REQUIRED ACTION:
Leave out the pictures and copy the remaining records exactly.

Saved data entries

------------------------------

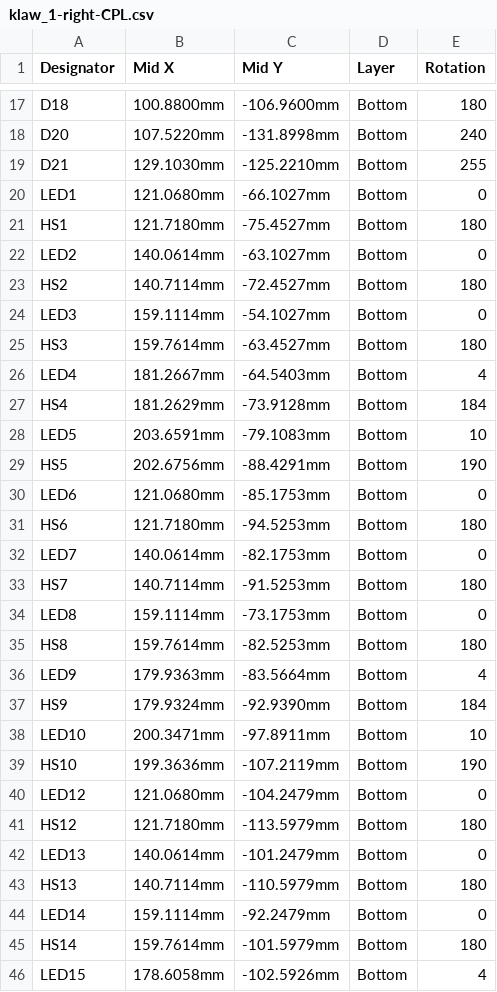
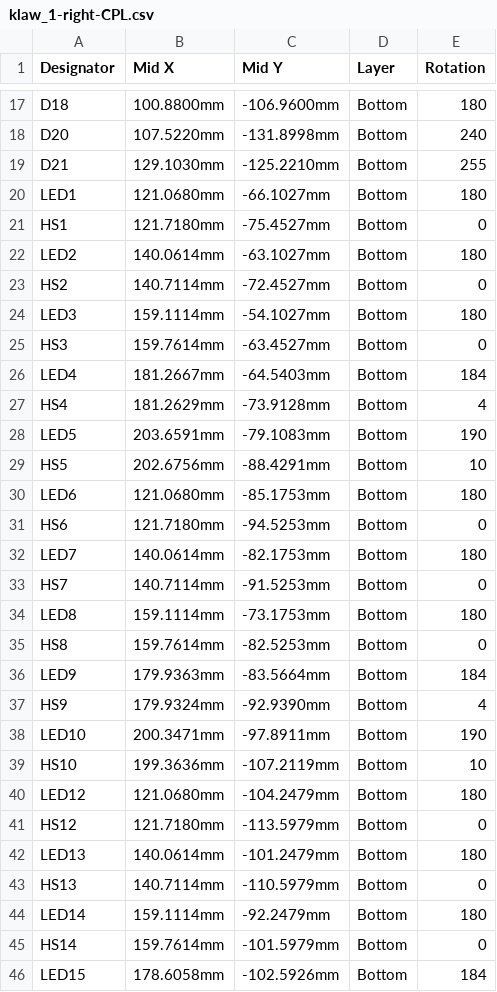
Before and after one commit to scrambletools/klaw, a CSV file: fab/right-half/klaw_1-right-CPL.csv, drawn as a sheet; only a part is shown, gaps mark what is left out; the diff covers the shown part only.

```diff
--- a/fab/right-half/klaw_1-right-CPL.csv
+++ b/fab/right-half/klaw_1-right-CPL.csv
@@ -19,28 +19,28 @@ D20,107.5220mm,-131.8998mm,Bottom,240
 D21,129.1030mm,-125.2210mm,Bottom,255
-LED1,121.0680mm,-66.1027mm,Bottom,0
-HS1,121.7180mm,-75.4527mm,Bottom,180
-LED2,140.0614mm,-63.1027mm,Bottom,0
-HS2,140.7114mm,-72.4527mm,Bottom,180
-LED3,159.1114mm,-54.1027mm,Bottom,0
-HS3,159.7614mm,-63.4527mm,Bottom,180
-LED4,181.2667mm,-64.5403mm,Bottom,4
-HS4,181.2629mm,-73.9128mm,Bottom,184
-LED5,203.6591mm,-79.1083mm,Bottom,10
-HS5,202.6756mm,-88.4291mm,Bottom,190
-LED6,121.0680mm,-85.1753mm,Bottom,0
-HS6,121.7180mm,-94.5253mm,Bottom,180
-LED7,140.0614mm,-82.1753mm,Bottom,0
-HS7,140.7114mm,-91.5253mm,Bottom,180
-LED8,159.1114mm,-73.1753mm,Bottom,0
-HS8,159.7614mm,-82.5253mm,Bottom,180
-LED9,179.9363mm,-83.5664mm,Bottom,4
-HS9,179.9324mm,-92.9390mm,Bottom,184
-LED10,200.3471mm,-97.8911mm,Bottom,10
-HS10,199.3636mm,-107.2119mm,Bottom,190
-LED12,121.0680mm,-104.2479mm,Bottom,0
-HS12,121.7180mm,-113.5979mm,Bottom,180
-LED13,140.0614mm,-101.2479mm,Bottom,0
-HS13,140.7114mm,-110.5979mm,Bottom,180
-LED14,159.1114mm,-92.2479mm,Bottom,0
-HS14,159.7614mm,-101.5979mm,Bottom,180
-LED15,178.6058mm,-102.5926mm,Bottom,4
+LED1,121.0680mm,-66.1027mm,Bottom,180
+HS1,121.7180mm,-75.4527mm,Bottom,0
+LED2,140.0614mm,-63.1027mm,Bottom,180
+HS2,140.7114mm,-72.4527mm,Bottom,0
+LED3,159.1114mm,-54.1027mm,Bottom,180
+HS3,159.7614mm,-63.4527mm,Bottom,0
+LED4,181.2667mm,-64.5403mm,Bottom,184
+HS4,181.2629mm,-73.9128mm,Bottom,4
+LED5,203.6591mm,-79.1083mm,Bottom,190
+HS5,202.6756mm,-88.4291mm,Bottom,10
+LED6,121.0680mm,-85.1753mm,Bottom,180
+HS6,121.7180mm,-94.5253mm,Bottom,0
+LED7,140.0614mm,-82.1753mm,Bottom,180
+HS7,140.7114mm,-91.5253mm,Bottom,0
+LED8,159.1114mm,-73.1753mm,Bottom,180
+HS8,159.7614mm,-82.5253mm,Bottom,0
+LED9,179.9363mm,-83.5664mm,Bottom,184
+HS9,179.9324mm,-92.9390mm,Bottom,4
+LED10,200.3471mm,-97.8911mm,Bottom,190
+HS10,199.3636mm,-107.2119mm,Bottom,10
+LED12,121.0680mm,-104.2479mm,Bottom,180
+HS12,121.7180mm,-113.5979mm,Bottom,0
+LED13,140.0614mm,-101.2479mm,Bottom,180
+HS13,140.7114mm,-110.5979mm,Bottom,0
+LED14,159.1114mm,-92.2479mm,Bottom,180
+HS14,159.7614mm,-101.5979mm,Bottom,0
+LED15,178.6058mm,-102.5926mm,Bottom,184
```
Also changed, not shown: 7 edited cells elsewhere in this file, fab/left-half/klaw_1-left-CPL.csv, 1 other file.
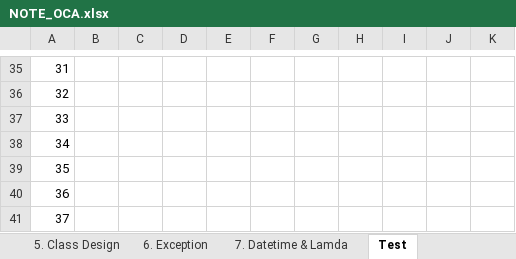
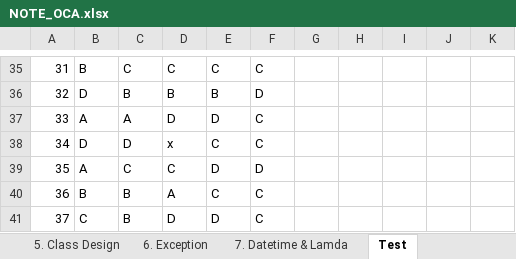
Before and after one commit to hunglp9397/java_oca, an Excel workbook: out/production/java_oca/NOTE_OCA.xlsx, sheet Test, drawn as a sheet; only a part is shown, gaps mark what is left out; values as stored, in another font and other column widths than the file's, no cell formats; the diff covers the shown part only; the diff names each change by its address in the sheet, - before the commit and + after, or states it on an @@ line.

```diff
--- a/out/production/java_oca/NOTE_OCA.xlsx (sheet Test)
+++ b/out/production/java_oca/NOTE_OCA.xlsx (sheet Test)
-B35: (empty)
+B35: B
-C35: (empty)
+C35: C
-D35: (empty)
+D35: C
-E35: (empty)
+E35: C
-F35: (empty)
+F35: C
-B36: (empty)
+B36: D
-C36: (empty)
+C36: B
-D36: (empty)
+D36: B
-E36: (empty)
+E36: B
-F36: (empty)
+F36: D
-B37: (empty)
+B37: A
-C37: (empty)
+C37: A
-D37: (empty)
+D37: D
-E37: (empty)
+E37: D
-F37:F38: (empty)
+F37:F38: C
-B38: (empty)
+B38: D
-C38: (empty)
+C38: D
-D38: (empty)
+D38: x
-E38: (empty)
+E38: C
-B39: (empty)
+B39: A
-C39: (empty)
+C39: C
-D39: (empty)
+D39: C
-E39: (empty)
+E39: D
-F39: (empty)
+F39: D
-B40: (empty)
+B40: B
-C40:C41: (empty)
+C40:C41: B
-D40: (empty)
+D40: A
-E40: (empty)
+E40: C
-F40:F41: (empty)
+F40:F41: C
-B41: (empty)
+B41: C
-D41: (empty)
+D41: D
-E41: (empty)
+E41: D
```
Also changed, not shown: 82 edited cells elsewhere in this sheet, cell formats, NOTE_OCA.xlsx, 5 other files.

------------------------------

EXERCISE SOLUTION:
Before and after one commit to scrambletools/klaw, a CSV file: fab/right-half/klaw_1-right-CPL.csv, drawn as a sheet; only a part is shown, gaps mark what is left out; the diff covers the shown part only.

```diff
--- a/fab/right-half/klaw_1-right-CPL.csv
+++ b/fab/right-half/klaw_1-right-CPL.csv
@@ -19,28 +19,28 @@ D20,107.5220mm,-131.8998mm,Bottom,240
 D21,129.1030mm,-125.2210mm,Bottom,255
-LED1,121.0680mm,-66.1027mm,Bottom,0
-HS1,121.7180mm,-75.4527mm,Bottom,180
-LED2,140.0614mm,-63.1027mm,Bottom,0
-HS2,140.7114mm,-72.4527mm,Bottom,180
-LED3,159.1114mm,-54.1027mm,Bottom,0
-HS3,159.7614mm,-63.4527mm,Bottom,180
-LED4,181.2667mm,-64.5403mm,Bottom,4
-HS4,181.2629mm,-73.9128mm,Bottom,184
-LED5,203.6591mm,-79.1083mm,Bottom,10
-HS5,202.6756mm,-88.4291mm,Bottom,190
-LED6,121.0680mm,-85.1753mm,Bottom,0
-HS6,121.7180mm,-94.5253mm,Bottom,180
-LED7,140.0614mm,-82.1753mm,Bottom,0
-HS7,140.7114mm,-91.5253mm,Bottom,180
-LED8,159.1114mm,-73.1753mm,Bottom,0
-HS8,159.7614mm,-82.5253mm,Bottom,180
-LED9,179.9363mm,-83.5664mm,Bottom,4
-HS9,179.9324mm,-92.9390mm,Bottom,184
-LED10,200.3471mm,-97.8911mm,Bottom,10
-HS10,199.3636mm,-107.2119mm,Bottom,190
-LED12,121.0680mm,-104.2479mm,Bottom,0
-HS12,121.7180mm,-113.5979mm,Bottom,180
-LED13,140.0614mm,-101.2479mm,Bottom,0
-HS13,140.7114mm,-110.5979mm,Bottom,180
-LED14,159.1114mm,-92.2479mm,Bottom,0
-HS14,159.7614mm,-101.5979mm,Bottom,180
-LED15,178.6058mm,-102.5926mm,Bottom,4
+LED1,121.0680mm,-66.1027mm,Bottom,180
+HS1,121.7180mm,-75.4527mm,Bottom,0
+LED2,140.0614mm,-63.1027mm,Bottom,180
+HS2,140.7114mm,-72.4527mm,Bottom,0
+LED3,159.1114mm,-54.1027mm,Bottom,180
+HS3,159.7614mm,-63.4527mm,Bottom,0
+LED4,181.2667mm,-64.5403mm,Bottom,184
+HS4,181.2629mm,-73.9128mm,Bottom,4
+LED5,203.6591mm,-79.1083mm,Bottom,190
+HS5,202.6756mm,-88.4291mm,Bottom,10
+LED6,121.0680mm,-85.1753mm,Bottom,180
+HS6,121.7180mm,-94.5253mm,Bottom,0
+LED7,140.0614mm,-82.1753mm,Bottom,180
+HS7,140.7114mm,-91.5253mm,Bottom,0
+LED8,159.1114mm,-73.1753mm,Bottom,180
+HS8,159.7614mm,-82.5253mm,Bottom,0
+LED9,179.9363mm,-83.5664mm,Bottom,184
+HS9,179.9324mm,-92.9390mm,Bottom,4
+LED10,200.3471mm,-97.8911mm,Bottom,190
+HS10,199.3636mm,-107.2119mm,Bottom,10
+LED12,121.0680mm,-104.2479mm,Bottom,180
+HS12,121.7180mm,-113.5979mm,Bottom,0
+LED13,140.0614mm,-101.2479mm,Bottom,180
+HS13,140.7114mm,-110.5979mm,Bottom,0
+LED14,159.1114mm,-92.2479mm,Bottom,180
+HS14,159.7614mm,-101.5979mm,Bottom,0
+LED15,178.6058mm,-102.5926mm,Bottom,184
```
Also changed, not shown: 7 edited cells elsewhere in this file, fab/left-half/klaw_1-left-CPL.csv, 1 other file.
Before and after one commit to hunglp9397/java_oca, an Excel workbook: out/production/java_oca/NOTE_OCA.xlsx, sheet Test, drawn as a sheet; only a part is shown, gaps mark what is left out; values as stored, in another font and other column widths than the file's, no cell formats; the diff covers the shown part only; the diff names each change by its address in the sheet, - before the commit and + after, or states it on an @@ line.

```diff
--- a/out/production/java_oca/NOTE_OCA.xlsx (sheet Test)
+++ b/out/production/java_oca/NOTE_OCA.xlsx (sheet Test)
-B35: (empty)
+B35: B
-C35: (empty)
+C35: C
-D35: (empty)
+D35: C
-E35: (empty)
+E35: C
-F35: (empty)
+F35: C
-B36: (empty)
+B36: D
-C36: (empty)
+C36: B
-D36: (empty)
+D36: B
-E36: (empty)
+E36: B
-F36: (empty)
+F36: D
-B37: (empty)
+B37: A
-C37: (empty)
+C37: A
-D37: (empty)
+D37: D
-E37: (empty)
+E37: D
-F37:F38: (empty)
+F37:F38: C
-B38: (empty)
+B38: D
-C38: (empty)
+C38: D
-D38: (empty)
+D38: x
-E38: (empty)
+E38: C
-B39: (empty)
+B39: A
-C39: (empty)
+C39: C
-D39: (empty)
+D39: C
-E39: (empty)
+E39: D
-F39: (empty)
+F39: D
-B40: (empty)
+B40: B
-C40:C41: (empty)
+C40:C41: B
-D40: (empty)
+D40: A
-E40: (empty)
+E40: C
-F40:F41: (empty)
+F40:F41: C
-B41: (empty)
+B41: C
-D41: (empty)
+D41: D
-E41: (empty)
+E41: D
```
Also changed, not shown: 82 edited cells elsewhere in this sheet, cell formats, NOTE_OCA.xlsx, 5 other files.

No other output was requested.